"It would have been easy to let this case quietly go unresolved, as so many similar cases have," David Clohessy, national director of the U.S.-based Survivors Network of those Abused by Priests said. "One positive move, however significant, doesn't constitute or guarantee a trend. While it may be tempting to assume this is a sign of progress yet to come, our painful history has taught us to be cautious and to err on the side of prudence."

Some of the original whistle-blowers were less pleased, saying the punishment was inadequate to the harm done and was woefully overdue.

The Legion of Christ was founded by Maciel 65 years ago. It is one of the fastest-growing in the world, claiming today 600 priests and 2,500 seminarians in 20 countries. Its lay branch, the Regnum Christi Movement, claims tens of thousands of members. Legionaries say they have established or run more than 100 schools.

Its traditionalist bent and fierce loyalty to the papacy earned it steadfast admiration from John Paul and other senior church officials. In four of John Paul's trips to Mexico, Maciel was at his side, the pontiff lavishing praise on a priest he called an "efficacious guide to youth."

Maciel had a turbulent childhood in Mexico that made him appealing to the conservative church hierarchy. He was a descendant of the so-called Cristeros, Catholic rebels who fought Mexico's revolutionary and anti-clerical government in the early 1900s. His uncle, Jesus Degollado Guizar, was the last commander-in-chief of the Cristeros army.

"I sometimes saw my mother with a rifle in her hands to defend us in case of an attack on the house," Maciel told the Catholic news agency Zenith three years ago. "I saw many dead Cristeros hanging from the lampposts, strung up by government troops. ... We saw our friends and neighbors hanged or shot in the town square. In my simple logic of a child I would tell myself that they had given their lives for Christ and were now with him in heaven. I too wanted to give my life for him."

Juan Vaca, a former priest who directed the Legionaries' U.S. headquarters, first notified Vatican officials of Maciel's actions in a letter to the pope in 1978, according to Jason Berry and Gerald Renner, authors of a book on Maciel and pedophilia among priests. Vaca's letter was never answered, the authors say.

It is not clear what effect the sanctions will have on the Legionaries movement. Defenders of Maciel argued he was the target of calumny because of his conservative theology. The Legionaries said Maciel accepted the Vatican's decision with "spirit of obedience to the Church."

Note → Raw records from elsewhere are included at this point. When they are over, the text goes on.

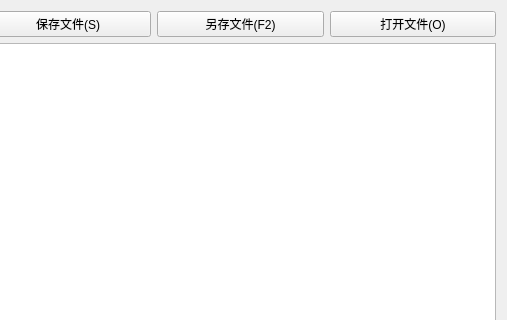
Qt form ui/editor2.ui (JeremyChim/dt) before a commit; both pictures show x 543 to 1050 and y 0 to 320 of the 1050 by 675 pixel window.
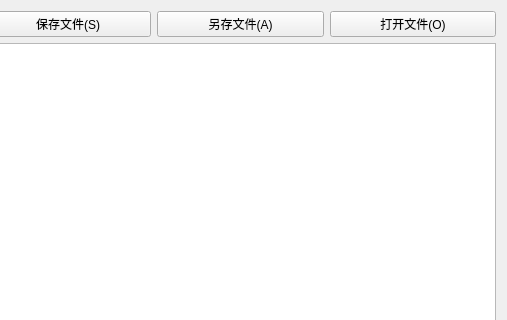
The same form after that commit.

The edit to the form file:
```diff
--- a/ui/editor2.ui
+++ b/ui/editor2.ui
@@ -50,7 +50,7 @@
      <item>
       <widget class="QPushButton" name="SaveAsBtn">
        <property name="text">
-        <string>另存文件(F2)</string>
+        <string>另存文件(A)</string>
        </property>
       </widget>
      </item>
```
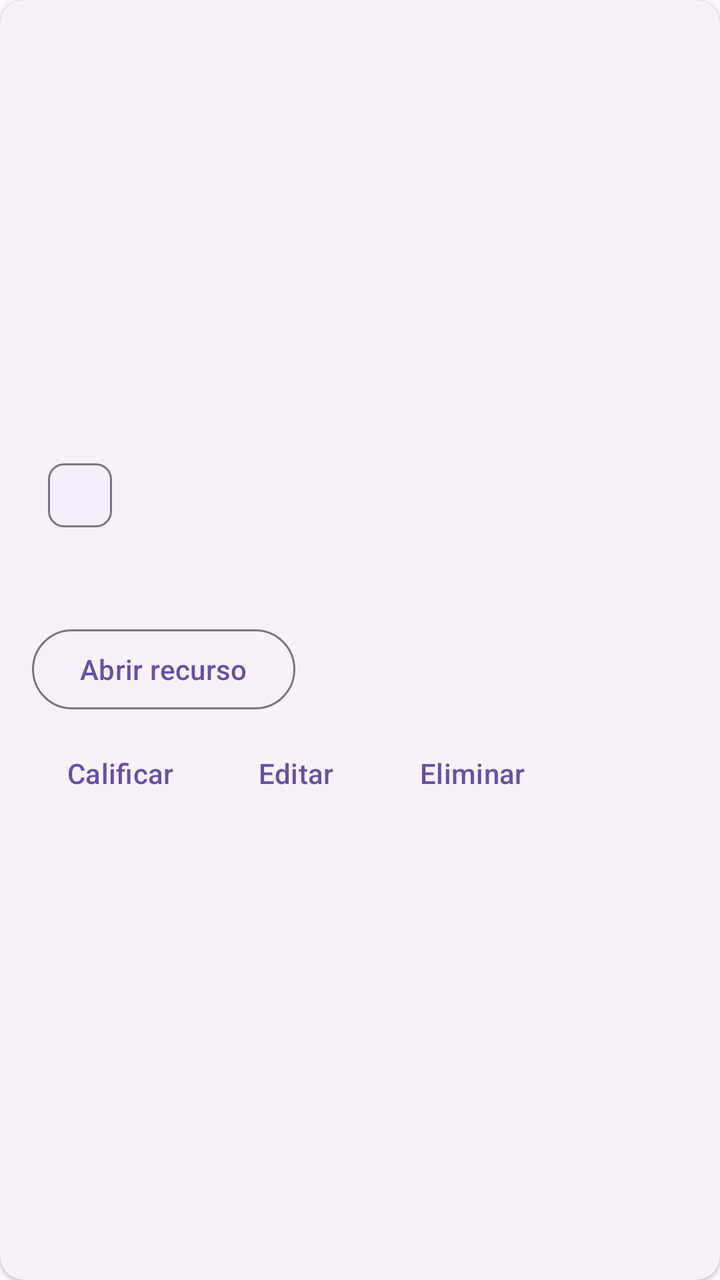
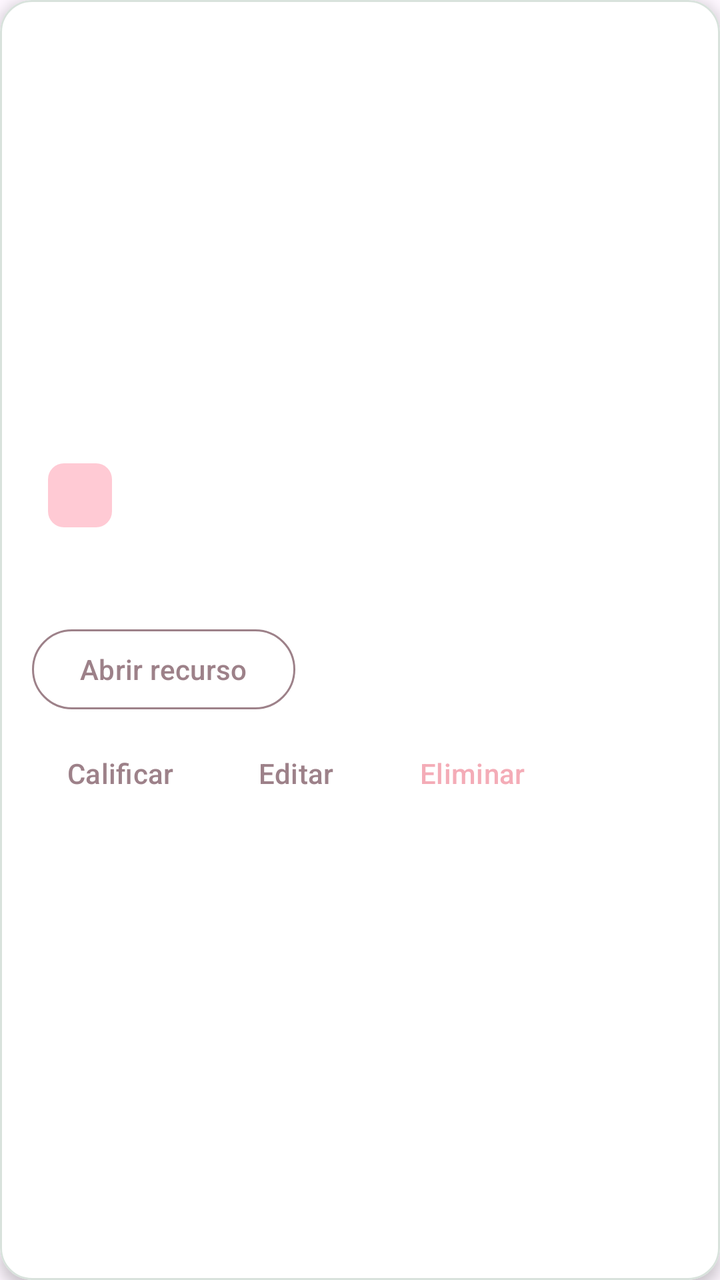

Screens rendered from an Android XML layout before and after an edit, with the pre-edit source and the edit as a unified diff.
<!-- AndroidManifest.xml: application theme Theme.AprendeApp -->
<!-- res/layout/item_recurso.xml -->
<?xml version="1.0" encoding="utf-8"?>
<com.google.android.material.card.MaterialCardView xmlns:android="http://schemas.android.com/apk/res/android"
    xmlns:app="http://schemas.android.com/apk/res-auto"
    style="?attr/materialCardViewElevatedStyle"
    android:layout_width="match_parent"
    android:layout_height="wrap_content"
    android:layout_marginHorizontal="12dp"
    android:layout_marginVertical="6dp">

    <LinearLayout
        android:layout_width="match_parent"
        android:layout_height="wrap_content"
        android:orientation="vertical">

        <ImageView
            android:id="@+id/ivImagen"
            android:layout_width="match_parent"
            android:layout_height="180dp"
            android:scaleType="centerCrop"
            android:importantForAccessibility="no" />

        <LinearLayout
            android:layout_width="match_parent"
            android:layout_height="wrap_content"
            android:orientation="vertical"
            android:padding="16dp">

            <TextView
                android:id="@+id/tvTitulo"
                android:layout_width="match_parent"
                android:layout_height="wrap_content"
                android:textAppearance="?attr/textAppearanceTitleMedium" />

            <LinearLayout
                android:layout_width="match_parent"
                android:layout_height="wrap_content"
                android:layout_marginTop="6dp"
                android:gravity="center_vertical"
                android:orientation="horizontal">

                <com.google.android.material.chip.Chip
                    android:id="@+id/chipTipo"
                    android:layout_width="wrap_content"
                    android:layout_height="wrap_content"
                    android:clickable="false" />

                <TextView
                    android:id="@+id/tvId"
                    android:layout_width="0dp"
                    android:layout_height="wrap_content"
                    android:layout_weight="1"
                    android:layout_marginStart="12dp"
                    android:textAppearance="?attr/textAppearanceBodySmall" />

                <TextView
                    android:id="@+id/tvPromedio"
                    android:layout_width="wrap_content"
                    android:layout_height="wrap_content"
                    android:textAppearance="?attr/textAppearanceLabelLarge" />

            </LinearLayout>

            <TextView
                android:id="@+id/tvDescripcion"
                android:layout_width="match_parent"
                android:layout_height="wrap_content"
                android:layout_marginTop="8dp"
                android:maxLines="2"
                android:ellipsize="end"
                android:textAppearance="?attr/textAppearanceBodyMedium" />

            
            <LinearLayout
                android:layout_width="match_parent"
                android:layout_height="wrap_content"
                android:layout_marginTop="12dp"
                android:gravity="center_vertical"
                android:orientation="horizontal">

                <com.google.android.material.button.MaterialButton
                    android:id="@+id/btnAbrir"
                    style="?attr/materialButtonOutlinedStyle"
                    android:layout_width="wrap_content"
                    android:layout_height="wrap_content"
                    android:text="@string/btn_abrir_recurso" />

                <Space
                    android:layout_width="0dp"
                    android:layout_height="0dp"
                    android:layout_weight="1" />

                <ImageButton
                    android:id="@+id/btnFavorito"
                    style="?attr/borderlessButtonStyle"
                    android:layout_width="48dp"
                    android:layout_height="48dp"
                    android:contentDescription="@string/item_favorito_desc" />

            </LinearLayout>

            <LinearLayout
                android:layout_width="match_parent"
                android:layout_height="wrap_content"
                android:layout_marginTop="4dp"
                android:orientation="horizontal">

                <com.google.android.material.button.MaterialButton
                    android:id="@+id/btnCalificar"
                    style="?attr/borderlessButtonStyle"
                    android:layout_width="wrap_content"
                    android:layout_height="wrap_content"
                    android:text="@string/btn_calificar" />

                <com.google.android.material.button.MaterialButton
                    android:id="@+id/btnEditar"
                    style="?attr/borderlessButtonStyle"
                    android:layout_width="wrap_content"
                    android:layout_height="wrap_content"
                    android:text="@string/btn_editar" />

                <com.google.android.material.button.MaterialButton
                    android:id="@+id/btnEliminar"
                    style="?attr/borderlessButtonStyle"
                    android:layout_width="wrap_content"
                    android:layout_height="wrap_content"
                    android:text="@string/btn_eliminar" />

            </LinearLayout>

        </LinearLayout>

    </LinearLayout>

</com.google.android.material.card.MaterialCardView>
<!-- resources referenced by this layout -->
<resources>
  <string name="btn_abrir_recurso">Abrir recurso</string>
  <string name="btn_calificar">Calificar</string>
  <string name="btn_editar">Editar</string>
  <string name="btn_eliminar">Eliminar</string>
  <string name="item_favorito_desc">Marcar como favorito</string>
  <style name="Theme.AprendeApp" parent="Base.Theme.AprendeApp" />
  <style name="Base.Theme.AprendeApp" parent="Theme.Material3.DayNight.NoActionBar">
          
          
      </style>
</resources>

<!-- the commit's change to res/layout/item_recurso.xml (unified diff, before → after) -->
@@ -4,8 +4,13 @@
     style="?attr/materialCardViewElevatedStyle"
     android:layout_width="match_parent"
     android:layout_height="wrap_content"
-    android:layout_marginHorizontal="12dp"
-    android:layout_marginVertical="6dp">
+    android:layout_marginHorizontal="@dimen/margin_horizontal"
+    android:layout_marginVertical="6dp"
+    app:cardBackgroundColor="@color/card_background"
+    app:cardCornerRadius="16dp"
+    app:cardElevation="4dp"
+    app:strokeColor="@color/card_stroke"
+    app:strokeWidth="1dp">
 
     <LinearLayout
         android:layout_width="match_parent"
@@ -15,21 +20,23 @@
         <ImageView
             android:id="@+id/ivImagen"
             android:layout_width="match_parent"
-            android:layout_height="180dp"
-            android:scaleType="centerCrop"
-            android:importantForAccessibility="no" />
+            android:layout_height="@dimen/image_card_height"
+            android:importantForAccessibility="no"
+            android:scaleType="centerCrop" />
 
         <LinearLayout
             android:layout_width="match_parent"
             android:layout_height="wrap_content"
             android:orientation="vertical"
-            android:padding="16dp">
+            android:padding="@dimen/padding_screen_medium">
 
             <TextView
                 android:id="@+id/tvTitulo"
                 android:layout_width="match_parent"
                 android:layout_height="wrap_content"
-                android:textAppearance="?attr/textAppearanceTitleMedium" />
+                android:textAppearance="?attr/textAppearanceTitleMedium"
+                android:textColor="@color/text_primary"
+                android:textStyle="bold" />
 
             <LinearLayout
                 android:layout_width="match_parent"
@@ -42,21 +49,27 @@
                     android:id="@+id/chipTipo"
                     android:layout_width="wrap_content"
                     android:layout_height="wrap_content"
-                    android:clickable="false" />
+                    android:clickable="false"
+                    android:textColor="@color/on_primary_container"
+                    app:chipBackgroundColor="@color/primary_container"
+                    app:chipStrokeWidth="0dp" />
 
                 <TextView
                     android:id="@+id/tvId"
                     android:layout_width="0dp"
                     android:layout_height="wrap_content"
+                    android:layout_marginStart="@dimen/margin_item_vertical"
                     android:layout_weight="1"
-                    android:layout_marginStart="12dp"
-                    android:textAppearance="?attr/textAppearanceBodySmall" />
+                    android:textAppearance="?attr/textAppearanceBodySmall"
+                    android:textColor="@color/malva_empolvado" />
 
                 <TextView
                     android:id="@+id/tvPromedio"
                     android:layout_width="wrap_content"
                     android:layout_height="wrap_content"
-                    android:textAppearance="?attr/textAppearanceLabelLarge" />
+                    android:textAppearance="?attr/textAppearanceLabelLarge"
+                    android:textColor="@color/primary"
+                    android:textStyle="bold" />
 
             </LinearLayout>
 
@@ -64,16 +77,17 @@
                 android:id="@+id/tvDescripcion"
                 android:layout_width="match_parent"
                 android:layout_height="wrap_content"
-                android:layout_marginTop="8dp"
+                android:layout_marginTop="@dimen/margin_item_small"
+                android:ellipsize="end"
                 android:maxLines="2"
-                android:ellipsize="end"
-                android:textAppearance="?attr/textAppearanceBodyMedium" />
+                android:textAppearance="?attr/textAppearanceBodyMedium"
+                android:textColor="@color/text_primary" />
 
             
             <LinearLayout
                 android:layout_width="match_parent"
                 android:layout_height="wrap_content"
-                android:layout_marginTop="12dp"
+                android:layout_marginTop="@dimen/margin_item_vertical"
                 android:gravity="center_vertical"
                 android:orientation="horizontal">
 
@@ -82,7 +96,9 @@
                     style="?attr/materialButtonOutlinedStyle"
                     android:layout_width="wrap_content"
                     android:layout_height="wrap_content"
-                    android:text="@string/btn_abrir_recurso" />
+                    android:text="@string/btn_abrir_recurso"
+                    android:textColor="@color/primary"
+                    app:strokeColor="@color/primary" />
 
                 <Space
                     android:layout_width="0dp"
@@ -92,9 +108,10 @@
                 <ImageButton
                     android:id="@+id/btnFavorito"
                     style="?attr/borderlessButtonStyle"
-                    android:layout_width="48dp"
-                    android:layout_height="48dp"
-                    android:contentDescription="@string/item_favorito_desc" />
+                    android:layout_width="@dimen/icon_button_size"
+                    android:layout_height="@dimen/icon_button_size"
+                    android:contentDescription="@string/item_favorito_desc"
+                    app:tint="@color/primary" />
 
             </LinearLayout>
 
@@ -109,21 +126,24 @@
                     style="?attr/borderlessButtonStyle"
                     android:layout_width="wrap_content"
                     android:layout_height="wrap_content"
-                    android:text="@string/btn_calificar" />
+                    android:text="@string/btn_calificar"
+                    android:textColor="@color/primary" />
 
                 <com.google.android.material.button.MaterialButton
                     android:id="@+id/btnEditar"
                     style="?attr/borderlessButtonStyle"
                     android:layout_width="wrap_content"
                     android:layout_height="wrap_content"
-                    android:text="@string/btn_editar" />
+                    android:text="@string/btn_editar"
+                    android:textColor="@color/primary" />
 
                 <com.google.android.material.button.MaterialButton
                     android:id="@+id/btnEliminar"
                     style="?attr/borderlessButtonStyle"
                     android:layout_width="wrap_content"
                     android:layout_height="wrap_content"
-                    android:text="@string/btn_eliminar" />
+                    android:text="@string/btn_eliminar"
+                    android:textColor="@color/flor_cerezo" />
 
             </LinearLayout>
 
<!-- resource entries referenced after the edit -->
@@ -1,5 +1,19 @@
 <!-- resources referenced by this layout -->
 <resources>
+  <color name="card_background">#FFFFFF</color>
+  <color name="card_stroke">#D8E2DC</color>
+  <color name="flor_cerezo">#F4ACB7</color>
+  <color name="malva_empolvado">#9D8189</color>
+  <color name="on_primary_container">#9D8189</color>
+  <color name="primary">#9D8189</color>
+  <color name="primary_container">#FFCAD4</color>
+  <color name="text_primary">#9D8189</color>
+  <dimen name="icon_button_size">48dp</dimen>
+  <dimen name="image_card_height">180dp</dimen>
+  <dimen name="margin_horizontal">12dp</dimen>
+  <dimen name="margin_item_small">8dp</dimen>
+  <dimen name="margin_item_vertical">12dp</dimen>
+  <dimen name="padding_screen_medium">16dp</dimen>
   <string name="btn_abrir_recurso">Abrir recurso</string>
   <string name="btn_calificar">Calificar</string>
   <string name="btn_editar">Editar</string>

"Facing the accusations made against him, he declared his innocence and, following the example of Jesus Christ, decided not to defend himself in any way."

Times staff writer Hector Tobar in Mexico City contributed to this report.